“When you said, ‘I don’t know’ I assumed that you were instigating a recitation of the comic routine.  You employed a key phrase.”

“You can be really weird sometimes,” grumbled Sean.

“Since you initiated the reference, I thought you might be revisiting the comic wordplay.  I was mistaken.  My apologies,” Alex said with a slightly frosty edge to his voice.

“Are you mad?”

“Are you questioning my sanity, or asking if I am angry?” Alex's voice was still icy.

“You are mad!  Angry.  Whatever.”

“I may have reacted badly to your inference that I was ‘weird.’  I believe I have now recovered my emotional equilibrium.”

“No.  That’s OK,” Sean chuckled.  “You can be mad at me for calling you weird.  I'm just surprised when you show emotions.  You act all Vulcan most of the time.”

“I attempt to remain dispassionate, as any good researcher should, but I must admit I am confused by my reactions to being with you.  Experiencing your daily life with you is considerably different from reading about your life.  You elicit emotional responses from me that I had not envisioned.”

“Would I be guessing right to say that you haven’t spent time like this with one of my kids or grand-kids?”

“That is correct,” Alex confirmed, “1995 is the first stop on my studies.”

“Why me first?  Why not go all the way back to wherever you want to start and move forward?”

“I need additional information to enter earlier time-periods successfully.  Your generation is the first to have accurately recorded the data from your genome and store it in a database.  I have to stop here until I can obtain a DNA sample from your father to make the next jump back.”

Sean nodded and pointed a finger at Alex.  “Yeah... you were starting to tell me about that earlier.”

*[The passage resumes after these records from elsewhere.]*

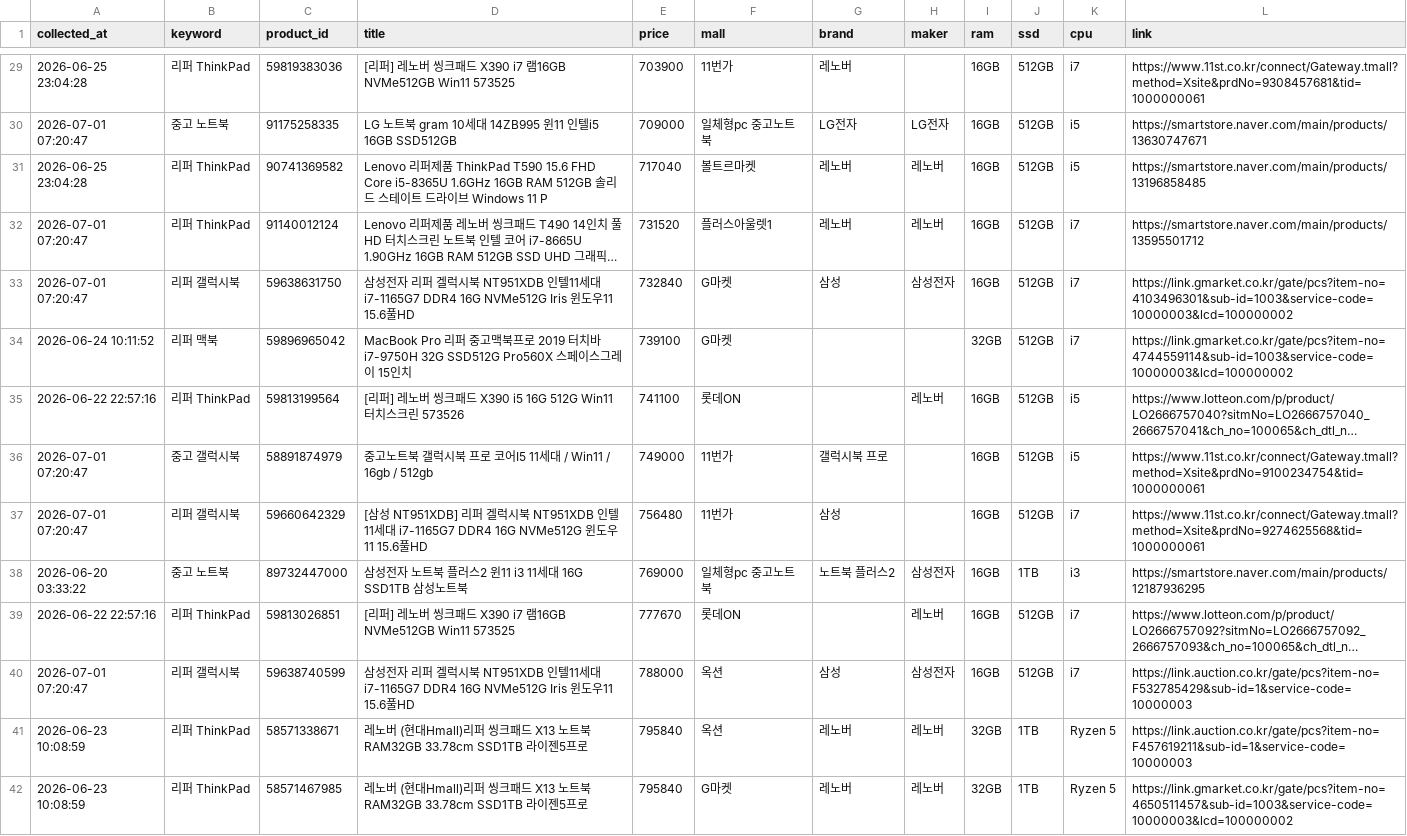
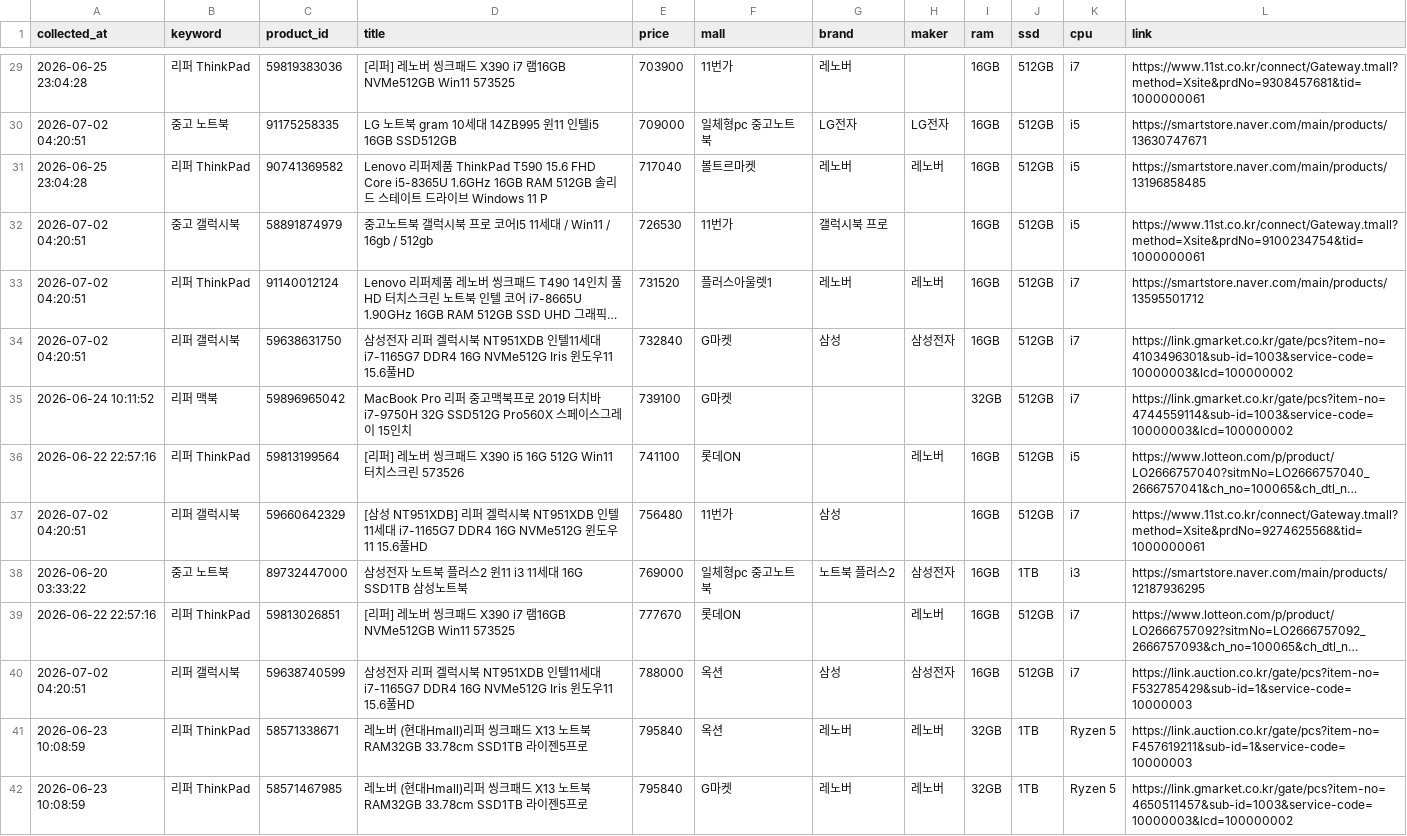
Before and after one commit to yunhappa/refurb-laptop-tracker, a CSV file: candidate_products.csv, drawn as a sheet; only a part is shown, gaps mark what is left out; long unchanged cells end in …; removed rows and columns are numbered as before the commit, all else as after; the diff covers the shown part only; the diff names each change by its address in the sheet, - before the commit and + after, or states it on an @@ line.

```diff
--- a/candidate_products.csv
+++ b/candidate_products.csv
-A30 (collected_at): 2026-07-01 07:20:47
+A30 (collected_at): 2026-07-02 04:20:51
+row 32: 2026-07-02 04:20:51 | 중고 갤럭시북 | 58891874979 | 중고노트북 갤럭시북 프로 코어I5 11세대 / Win11 / 16gb / 512gb | 726530 | 11번가 | 갤럭시북 프로 |  | 16GB | 512GB | i5 | https://www.11st.co.kr/connect/Gateway.tmall?method=Xsite&prdNo=9100234754&tid=1000000061
-A33:A34 (collected_at): 2026-07-01 07:20:47
+A33:A34 (collected_at): 2026-07-02 04:20:51
-row 36: 2026-07-01 07:20:47 | 중고 갤럭시북 | 58891874979 | 중고노트북 갤럭시북 프로 코어I5 11세대 / Win11 / 16gb / 512gb | 749000 | 11번가 | 갤럭시북 프로 |  | 16GB | 512GB | i5 | https://www.11st.co.kr/connect/Gateway.tmall?method=Xsite&prdNo=9100234754&tid=1000000061
-A37 (collected_at): 2026-07-01 07:20:47
+A37 (collected_at): 2026-07-02 04:20:51
-A40 (collected_at): 2026-07-01 07:20:47
+A40 (collected_at): 2026-07-02 04:20:51
```
Also changed, not shown: 34 edited cells elsewhere in this file, best_by_model.csv, buy_timing_result.csv, 2 other files.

“Correct.  I believe our conversation moved onto a tangent about dimensional shifting and never returned to the guidance system.  A DNA signature is a traceable format that consistently moves through the space/time continuum.  Scientists in the mid-twenty-second century discovered a way to use it as a beacon when traveling in another dimension... will discover, from your perspective.  The signature is unique, so when entered in the computer of the dimensional vehicle, a path back into this dimension is clearly marked.  Without it, the re-entry to this dimension could have unexpected results.”

“So, without my Dad’s DNA, if you tried to go further into the past you wouldn’t be able to get back to here… Earth… this dimension... or whatever you want to call it?”

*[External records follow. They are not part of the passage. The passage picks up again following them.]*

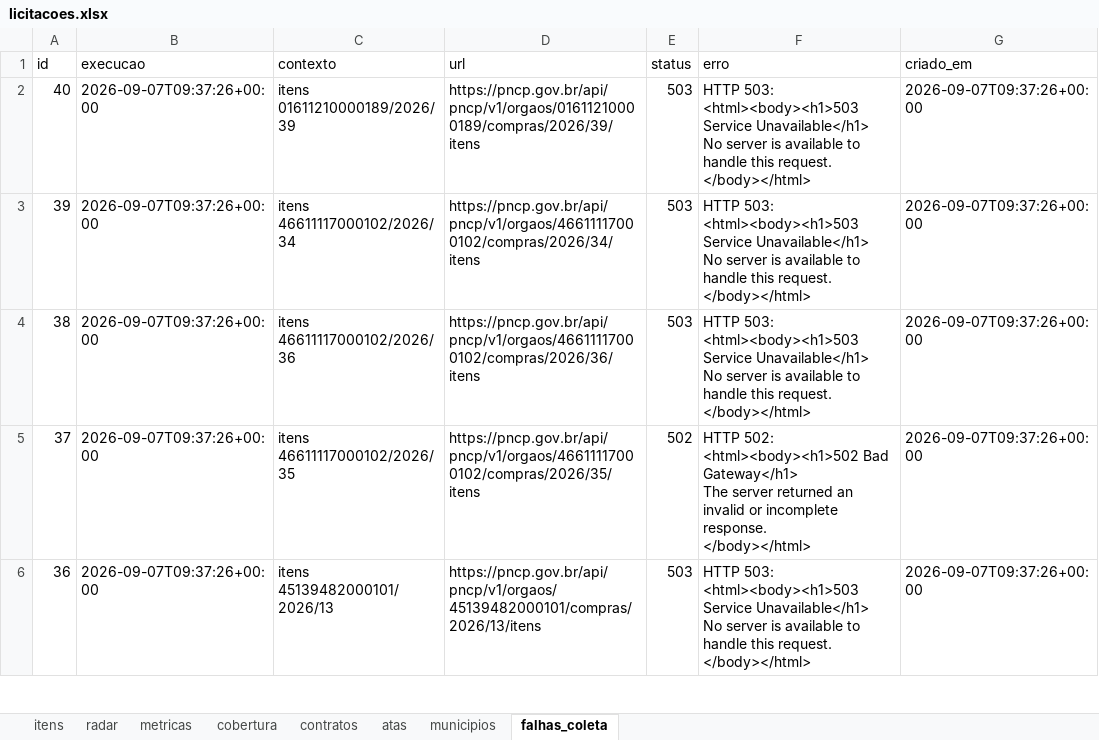
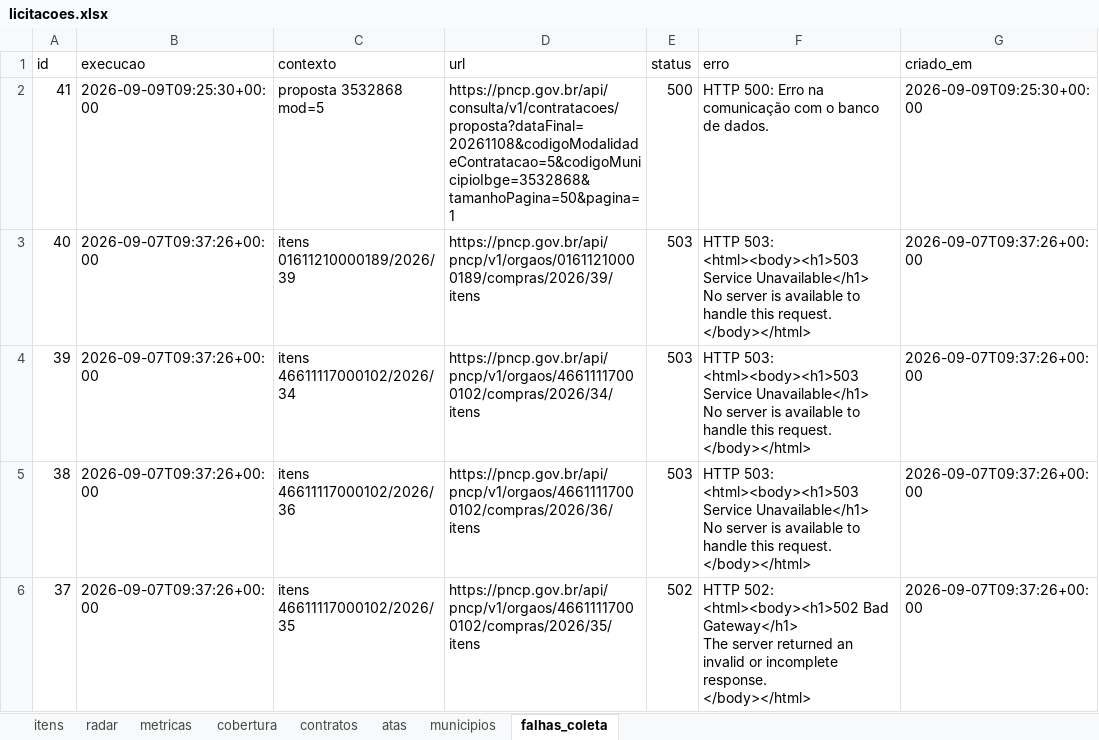
Before and after one commit to hub-ramos/licitacao, an Excel workbook: dados/licitacoes.xlsx, sheet falhas_coleta, drawn as a sheet; only a part is shown; the shorter side is filled out with more unchanged rows; values as stored, in another font and other column widths than the file's, no borders; the diff names each change by its address in the sheet, - before the commit and + after, or states it on an @@ line.

```diff
--- a/dados/licitacoes.xlsx (sheet falhas_coleta)
+++ b/dados/licitacoes.xlsx (sheet falhas_coleta)
+row 2: 41 | 2026-09-09T09:25:30+00:00 | proposta 3532868 mod=5 | https://pncp.gov.br/api/consulta/v1/contratacoes/proposta?dataFinal=20261108&codigoModalidadeContratacao=5&codigoMunicipioIbge=3532868&tamanhoPagina=50&pagina=1 | 500 | HTTP 500: Erro na comunicação com o banco de dados. | 2026-09-09T09:25:30+00:00
```
Also changed, not shown: sheet itens, sheet metricas, sheet radar, 6 other files.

“Without a beacon, re-entry could be anywhere or any when.  Not unlike sailing in the middle of the ocean without any form of guidance system,” Alex explained.

“Yikes!  You mean you’d be lost in some limbo place?”

“No.  I can always map back to any other recorded DNA streams.  I also drop a strong dimensional beacon wherever I leave, so I can always return to that exact time and space.  I could not accurately re-materialize anywhere earlier than 1979 with the information I currently possess.”

“So when we did this little two-month hop, we zeroed in using my DNA?”


“So you could follow my DNA back another 16 years?”


“And you already had my DNA code because it was in some database?  Why's that?”

“During your later lifetime, it will become a routine medical procedure to map and store individual genomes.  Initially, it was to study various strands with regard to medical conditions.  A comprehensive database gave scientists the opportunity to compare across the entire population.”

“So who came up with the wacky idea to use it for time-travel?”

“You might be pleased to learn that it was one of your great-grandchildren who developed a theory that eventually evolved into the DNA beacon.”

“Really?  One of my descendants invents time-travel?” Sean beamed.